For anyone interested in politics, the last weekend in November’s online festival, organised by the Peadar O’Donnell Socialist Republican Forum, offered a wide range of views, some radical, and some a little less so.
Saturday night’s pre-recorded broadcast from the memorial to the Kilmicheal Ambush, whose centenary anniversary was the backdrop for the weekend, would have made the hairs on the back of your neck stand up. So would Patrica Campbell’s references to Luke Kelly’s famous poem “For What Died the Sons of Róisín?”. The poignant remembrance ceremonies in Cork, Dublin, Sligo and Tyrone were a silent reminder of the lives lost for our freedom, a legacy that still remains unfulfilled.
The imperialism that wrought partition on this country almost one hundred years ago was discussed, but so was contemporary imperialism: Tommy McKearney pointing out the continued use of Shannon Airport by American troops, and the odious banking debt imposed by the EU on the Irish people. One discussion that caught this writer’s attention was “The International Context of the Black and Tan War”, chaired by Brian Forbes of the Mandate Trade Union. The internationally renowned author, Vijay Prashad, quoted Lenin, who said that the Irish, a small island nation, had given hope to the peoples of the world in their struggles against the imperialist powers.
Contributor Joe Jameson spoke of the fatal blow that the IRA had delivered against the rotten British empire one hundred years ago in Kilmichael. Patricia Campbell made a subtle point about how the southern state in Ireland would like people to be ignorant of the commemorations taking place this year and next year, on the centenary of the bloodiest period of the Tan War.
The final event of the festival on Sunday evening observed that “labour must wait no longer”, where two young female activists in particular stressed the need for collective action by working-class people instead of an individualistic approach to politics, the latter being challenged as of late by material realities such as the ongoing pandemic.
The abolition of the 1990 Industrial Relations Act was reiterated as being a crucial demand to rebuild organised labour.

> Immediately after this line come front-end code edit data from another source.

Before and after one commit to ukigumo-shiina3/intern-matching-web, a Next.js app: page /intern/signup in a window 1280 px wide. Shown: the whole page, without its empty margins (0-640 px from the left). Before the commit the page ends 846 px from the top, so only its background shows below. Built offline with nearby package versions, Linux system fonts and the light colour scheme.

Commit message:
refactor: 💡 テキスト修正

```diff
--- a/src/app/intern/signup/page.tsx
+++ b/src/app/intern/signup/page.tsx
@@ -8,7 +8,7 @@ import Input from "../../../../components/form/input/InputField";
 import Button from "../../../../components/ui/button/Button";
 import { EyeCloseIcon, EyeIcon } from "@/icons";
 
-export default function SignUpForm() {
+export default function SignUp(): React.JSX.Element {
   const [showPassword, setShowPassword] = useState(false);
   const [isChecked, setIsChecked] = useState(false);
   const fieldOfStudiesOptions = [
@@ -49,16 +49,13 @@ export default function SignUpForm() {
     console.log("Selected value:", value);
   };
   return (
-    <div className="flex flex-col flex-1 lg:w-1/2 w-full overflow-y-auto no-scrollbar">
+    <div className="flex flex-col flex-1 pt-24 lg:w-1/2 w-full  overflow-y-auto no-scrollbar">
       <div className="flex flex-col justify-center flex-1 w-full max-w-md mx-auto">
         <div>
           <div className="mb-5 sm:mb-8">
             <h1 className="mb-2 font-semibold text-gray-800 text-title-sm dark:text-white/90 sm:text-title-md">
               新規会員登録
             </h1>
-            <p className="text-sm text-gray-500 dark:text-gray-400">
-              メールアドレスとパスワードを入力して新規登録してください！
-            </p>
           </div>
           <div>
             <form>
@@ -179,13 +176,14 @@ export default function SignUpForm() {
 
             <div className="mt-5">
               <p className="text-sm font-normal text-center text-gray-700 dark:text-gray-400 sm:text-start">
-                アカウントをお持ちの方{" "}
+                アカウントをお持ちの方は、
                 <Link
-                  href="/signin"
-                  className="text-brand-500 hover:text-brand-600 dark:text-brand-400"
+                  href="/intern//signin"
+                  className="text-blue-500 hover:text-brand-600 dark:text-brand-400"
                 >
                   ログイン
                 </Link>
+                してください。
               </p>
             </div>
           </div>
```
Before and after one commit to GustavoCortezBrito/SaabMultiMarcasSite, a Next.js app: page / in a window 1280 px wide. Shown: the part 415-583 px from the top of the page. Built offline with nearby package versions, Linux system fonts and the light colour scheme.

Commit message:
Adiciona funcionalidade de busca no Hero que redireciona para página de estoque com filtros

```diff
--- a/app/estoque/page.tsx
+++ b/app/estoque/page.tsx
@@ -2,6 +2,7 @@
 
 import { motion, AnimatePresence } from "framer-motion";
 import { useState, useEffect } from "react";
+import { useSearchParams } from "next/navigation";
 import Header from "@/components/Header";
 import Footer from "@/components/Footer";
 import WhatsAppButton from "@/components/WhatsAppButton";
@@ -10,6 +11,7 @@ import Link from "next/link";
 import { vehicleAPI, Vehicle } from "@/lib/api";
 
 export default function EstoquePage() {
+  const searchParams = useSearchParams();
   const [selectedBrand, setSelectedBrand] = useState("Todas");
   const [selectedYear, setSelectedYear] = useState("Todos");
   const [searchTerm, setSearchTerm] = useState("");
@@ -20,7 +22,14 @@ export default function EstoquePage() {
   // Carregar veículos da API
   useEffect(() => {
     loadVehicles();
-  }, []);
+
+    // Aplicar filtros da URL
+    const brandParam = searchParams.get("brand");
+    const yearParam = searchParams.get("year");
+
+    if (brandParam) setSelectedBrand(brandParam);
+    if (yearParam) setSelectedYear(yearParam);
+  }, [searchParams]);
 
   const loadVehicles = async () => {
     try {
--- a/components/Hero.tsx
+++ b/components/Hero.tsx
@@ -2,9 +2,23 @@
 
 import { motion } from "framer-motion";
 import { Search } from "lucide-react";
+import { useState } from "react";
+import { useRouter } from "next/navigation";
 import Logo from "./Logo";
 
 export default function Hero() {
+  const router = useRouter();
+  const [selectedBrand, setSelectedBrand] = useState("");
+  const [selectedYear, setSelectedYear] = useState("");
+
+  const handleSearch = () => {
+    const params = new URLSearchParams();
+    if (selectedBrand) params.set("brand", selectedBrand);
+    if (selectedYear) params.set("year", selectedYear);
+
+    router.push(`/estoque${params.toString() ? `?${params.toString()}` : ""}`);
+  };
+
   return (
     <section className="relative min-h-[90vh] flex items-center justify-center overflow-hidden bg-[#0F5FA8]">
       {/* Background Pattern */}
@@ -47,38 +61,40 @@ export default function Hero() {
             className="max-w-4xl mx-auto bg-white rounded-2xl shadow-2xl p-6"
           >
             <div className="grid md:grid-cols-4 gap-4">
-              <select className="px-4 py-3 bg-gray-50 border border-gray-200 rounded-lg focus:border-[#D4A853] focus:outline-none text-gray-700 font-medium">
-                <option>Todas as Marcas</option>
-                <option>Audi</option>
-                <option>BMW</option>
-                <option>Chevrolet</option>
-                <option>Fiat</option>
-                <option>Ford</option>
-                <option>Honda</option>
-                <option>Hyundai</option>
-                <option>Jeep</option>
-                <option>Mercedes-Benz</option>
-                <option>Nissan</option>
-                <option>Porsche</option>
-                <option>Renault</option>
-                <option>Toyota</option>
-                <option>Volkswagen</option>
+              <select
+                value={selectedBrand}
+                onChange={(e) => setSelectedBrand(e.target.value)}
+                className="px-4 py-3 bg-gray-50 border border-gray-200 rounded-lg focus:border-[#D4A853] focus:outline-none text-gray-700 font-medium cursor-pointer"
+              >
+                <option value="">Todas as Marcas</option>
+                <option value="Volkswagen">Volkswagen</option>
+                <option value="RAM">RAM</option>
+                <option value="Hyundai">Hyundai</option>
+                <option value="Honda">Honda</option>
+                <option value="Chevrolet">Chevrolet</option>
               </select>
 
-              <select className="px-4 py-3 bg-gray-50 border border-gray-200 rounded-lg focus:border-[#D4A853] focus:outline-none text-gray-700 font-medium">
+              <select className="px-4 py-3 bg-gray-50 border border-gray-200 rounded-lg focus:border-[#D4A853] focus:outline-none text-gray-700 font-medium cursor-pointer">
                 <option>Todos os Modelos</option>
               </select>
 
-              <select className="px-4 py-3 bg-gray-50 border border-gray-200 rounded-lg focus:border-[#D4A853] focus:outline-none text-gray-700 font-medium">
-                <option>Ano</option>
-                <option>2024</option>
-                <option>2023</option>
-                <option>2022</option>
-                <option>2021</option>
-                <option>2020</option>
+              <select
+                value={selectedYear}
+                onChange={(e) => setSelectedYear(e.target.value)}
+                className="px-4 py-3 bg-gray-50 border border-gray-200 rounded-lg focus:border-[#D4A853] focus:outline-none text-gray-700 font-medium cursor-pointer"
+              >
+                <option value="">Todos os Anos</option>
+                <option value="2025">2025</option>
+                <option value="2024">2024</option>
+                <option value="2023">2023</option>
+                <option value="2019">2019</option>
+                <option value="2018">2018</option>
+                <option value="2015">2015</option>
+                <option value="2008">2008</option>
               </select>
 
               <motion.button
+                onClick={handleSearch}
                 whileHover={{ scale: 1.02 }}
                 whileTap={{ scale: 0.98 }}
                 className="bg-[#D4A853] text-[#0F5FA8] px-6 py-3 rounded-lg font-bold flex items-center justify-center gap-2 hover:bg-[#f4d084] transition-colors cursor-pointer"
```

Lastly, one could not have missed the session of music broadcasted on Saturday night. Pól Mac Adaim produced some wonderful rebel songs on the guitar, as did Mel Corry. Mick Blake’s performance brought home the deference of those who claim to govern in our interests to the capitalist class, personified by the billionaire hedge fund manager, the infamous David Tepper. Maybe one day it will be the working class who will have the last laugh of the likes of Mr. Tepper and his ilk. We shall look forward to it. Onwards and upwards comrades, and let’s build the resistance!